## Leonardo Pacheco

Feedback Turing machines are Turing machines which can query a halting oracle \(h:\subseteq \omega\times\omega\to \{\downarrow,\uparrow\}\), which has information on the convergence or divergence of **feedback** computations.
That is, given the code \(e\) for a feedback Turing machine and an input \(n\) the oracle \(h\) answers if the computation \(\{e\}^h(n)\) converges or diverges.
To avoid a contradiction by diagonalization, feedback Turing machines have two ways of not converging: they can diverge as standard Turing machines, or they can freeze.
A feedback Turing machine freezes when it asks the halting oracle \(h\) about a pair \(\langle{e,n}\rangle\) not in the domain of \(h\).

Feedback Turing machines were first studied by Ackerman, Freer and Lubarsky [1,2]. They proved that the feedback computable sets are the \(\Delta^1_1\) sets and the feedback semi-computable sets are the \(\Pi^1_1\) sets. We can also show that the feedback semi-computable sets are the winning regions of Gale–Stewart games with \(\Sigma^0_1\) payoff [3].
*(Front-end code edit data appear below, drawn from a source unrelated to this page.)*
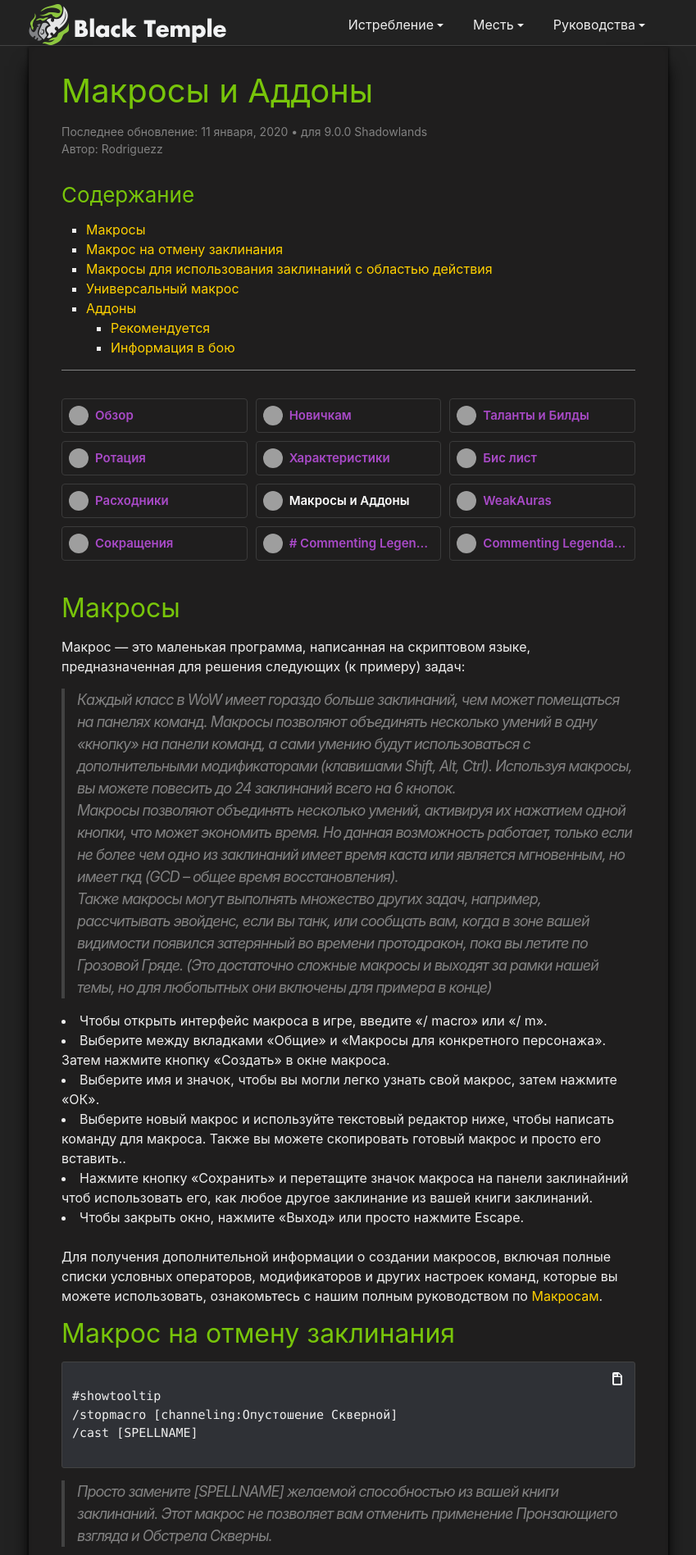
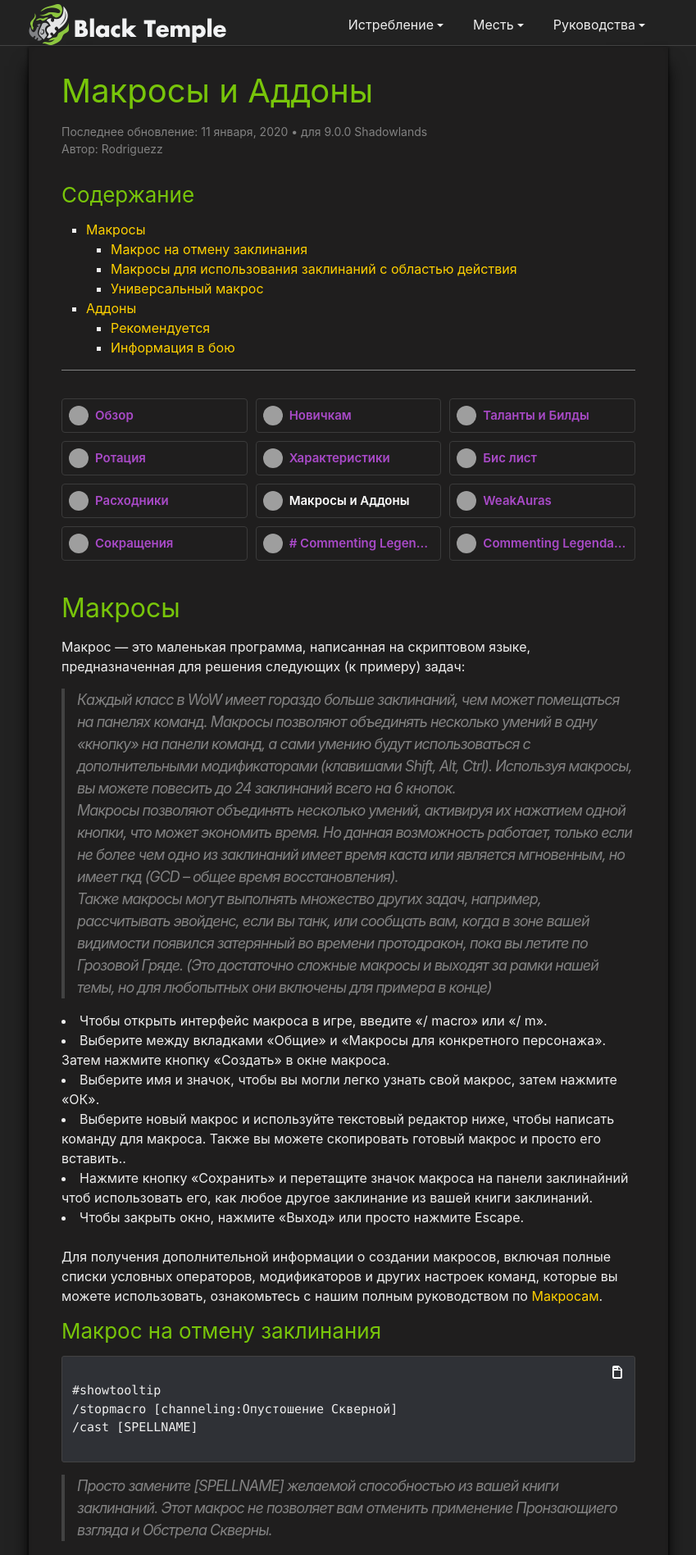
Before and after one commit to blacktempl/blacktempl.github.io, a Jekyll site: the page built from guide/vengeance/macros-addons.md, in a window 1280 px wide. Shown: the top 1897 px of the page at 82% size, without its empty margins (215-1064 px from the left). Built offline with Jekyll 4.4.1, drawn with Linux system fonts in a browser that asks for light colours; a script that is not in the unit is left out; comment, search, counter and statistics services are not loaded; grey boxes are pictures that could not be loaded.

```diff
--- a/guide/vengeance/macros-addons.md
+++ b/guide/vengeance/macros-addons.md
@@ -22,6 +22,7 @@ toc: true
 <a href="#"><img src="https://wow.zamimg.com/images/wow/icons/medium/wow_token01.jpg"> Commenting Legendaries</a>
 </div>
 <br>
+
 ## Макросы
 
 Макрос — это маленькая программа, написанная на скриптовом языке, предназначенная для решения следующих (к примеру) задач:
@@ -39,7 +40,7 @@ toc: true
 <br>
  Для получения дополнительной информации о создании макросов, включая полные списки условных операторов, модификаторов и других настроек команд, которые вы можете использовать, ознакомьтесь с нашим полным руководством по <a href="{{ site.url }}/guide/general/macros_guide.html"> Макросам</a>.
 
-## Макрос на отмену заклинания
+### Макрос на отмену заклинания
 
 <pre>
 <code class="language-less">
@@ -68,7 +69,7 @@ toc: true
 </code>
 </pre> -->
 
-## Макросы для использования заклинаний с областью действия
+### Макросы для использования заклинаний с областью действия
 
 Базовый макрос для применения заклинания в место, где находися курсор.
 
@@ -101,7 +102,7 @@ toc: true
 в комбинации с нажатой кнопкой Shift, то Печать огня будет применена под ногами персонажа.
 
 
-## Универсальный макрос
+### Универсальный макрос
 
 Полезные макросы которые полезно иметь...
 
```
A natural question to ask is: what about feedback Turing machines which can ask if computations of the same type converge, diverge, or freeze? These new machines are second-order feedback machines. Note that we must now have a new and stronger notion of freezing to avoid a contradiction by diagonalization. Having defined second-order feedback computation, it is now natural to ask: what about third-, fourth-, and higher-order feedback?
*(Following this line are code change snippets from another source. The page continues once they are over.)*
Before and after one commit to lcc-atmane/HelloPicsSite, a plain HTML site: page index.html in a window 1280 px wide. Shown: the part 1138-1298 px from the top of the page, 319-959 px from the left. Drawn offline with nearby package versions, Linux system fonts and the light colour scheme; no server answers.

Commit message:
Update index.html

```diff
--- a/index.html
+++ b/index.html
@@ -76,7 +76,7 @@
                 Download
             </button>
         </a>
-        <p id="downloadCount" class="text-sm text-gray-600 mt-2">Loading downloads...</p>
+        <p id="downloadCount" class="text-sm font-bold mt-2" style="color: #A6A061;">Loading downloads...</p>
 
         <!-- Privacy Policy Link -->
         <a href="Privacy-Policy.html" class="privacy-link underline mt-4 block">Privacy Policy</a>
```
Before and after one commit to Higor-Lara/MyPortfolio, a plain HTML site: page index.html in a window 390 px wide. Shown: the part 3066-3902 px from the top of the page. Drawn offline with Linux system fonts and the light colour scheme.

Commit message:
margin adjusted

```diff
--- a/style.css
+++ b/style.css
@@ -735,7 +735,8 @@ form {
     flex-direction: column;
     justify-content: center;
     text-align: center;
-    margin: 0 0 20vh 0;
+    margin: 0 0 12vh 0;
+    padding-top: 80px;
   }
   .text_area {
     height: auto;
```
We define \(\alpha\)th order feedback Turing machines for each computable ordinal \(\alpha\).
We also describe feedback computable and semi-computable sets using inductive definitions and Gale–Stewart games.
Specifically, we prove the following level-by-level correspondence:
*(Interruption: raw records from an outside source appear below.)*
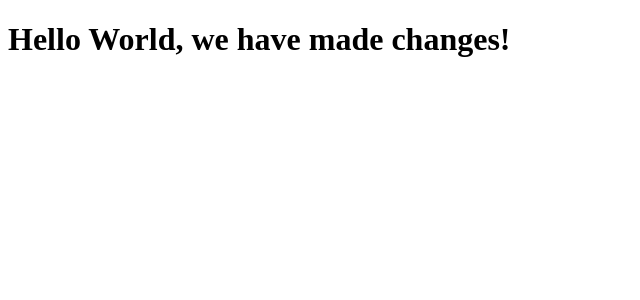
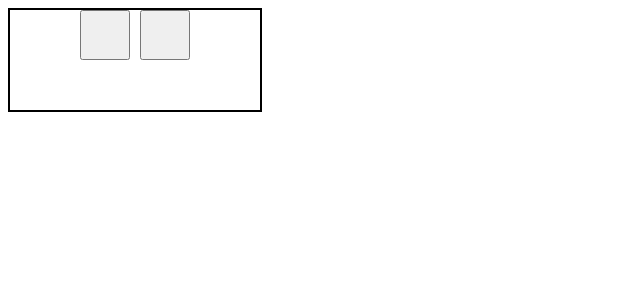
Before and after one commit to rcamach7/fundamentals-react, a React (Create React App) app: page / in a window 1280 px wide. Shown: the top 300 px of the page, without its empty margins (0-640 px from the left). Built offline with nearby package versions, Linux system fonts and the light colour scheme; the HTML template or start-up script is replaced by a standard one.

Commit message:
basic square set up for testing

```diff
--- a/src/App.js
+++ b/src/App.js
@@ -1,10 +1,44 @@
 import './styling/App.css';
+import React from "react";
 
-function App() {
+class App extends React.Component {
+    constructor(props) {
+        super(props);
+        this.state = {
+            squares: Array(2).fill(null),
+        }
+    }
+    // @TODO Pass this function to each individual square to call once they are clicked.
+    handleClicked(i) {
+        const squares = this.state.squares.slice();
+        squares[i] = true;
+        this.setState({
+            squares: squares,
+        })
+    }
+
+    renderSquare(i) {
+        return (
+            <Square value={this.state.squares[i]}/>
+        );
+    }
+
+    render() {
+        return (
+            <div className="app">
+                {this.renderSquare(1)}
+                {this.renderSquare(1)}
+                {console.table(this.state.squares)}
+            </div>
+        );
+    }
+}
+
+function Square(props) {
     return (
-        <div className="App">
-            <h1>Hello World, we have made changes!</h1>
-        </div>
+        <button className="square">
+            {props.value}
+        </button>
     );
 }
 
--- a/src/styling/App.css
+++ b/src/styling/App.css
@@ -0,0 +1,16 @@
+.app {
+    width: 250px;
+    height: 100px;
+
+    display: flex;
+    gap: 10px;
+    justify-content: center;
+    align-content: center;
+
+    border: solid black 2px;
+}
+
+.square {
+    width: 50px;
+    height: 50px;
+}
```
**Theorem.**
For all \(\alpha<\omega_1^\mathrm{ck}\), the following classes coincide:

- the \((\alpha+1)\)-feedback semi-computable sets;
- the sets definable by \(\alpha+1\) simultaneous arithmetical inductive operators; and
- the sets of winning positions of Gale–Stewart games whose payoffs are differences of \(\alpha+1\) many \(\Sigma^0_2\) sets.

(This is joint work with Juan P. Aguilera and Robert S. Lubarsky.)

## Bibliography

- Nathanael L. Ackerman and Cameron E. Freer and Robert S. Lubarsky,
*Feedback Turing Computability, and Turing Computability as Feedback*,,(2015) pp. 523–534.*30th Annual ACM/IEEE Symposium on Logic in Computer Science* - Nathanael L. Ackerman and Cameron E. Freer and Robert S. Lubarsky,
*An Introduction to Feedback Turing Computability*,,vol. 30 (2020), no. 1, pp. 27–60.*Journal of Logic and Computation* - Yannis N. Moschovakis,
*Descriptive Set Theory*,Mathematical surveys and monographs, vol. 155,American Mathematical Society,2009.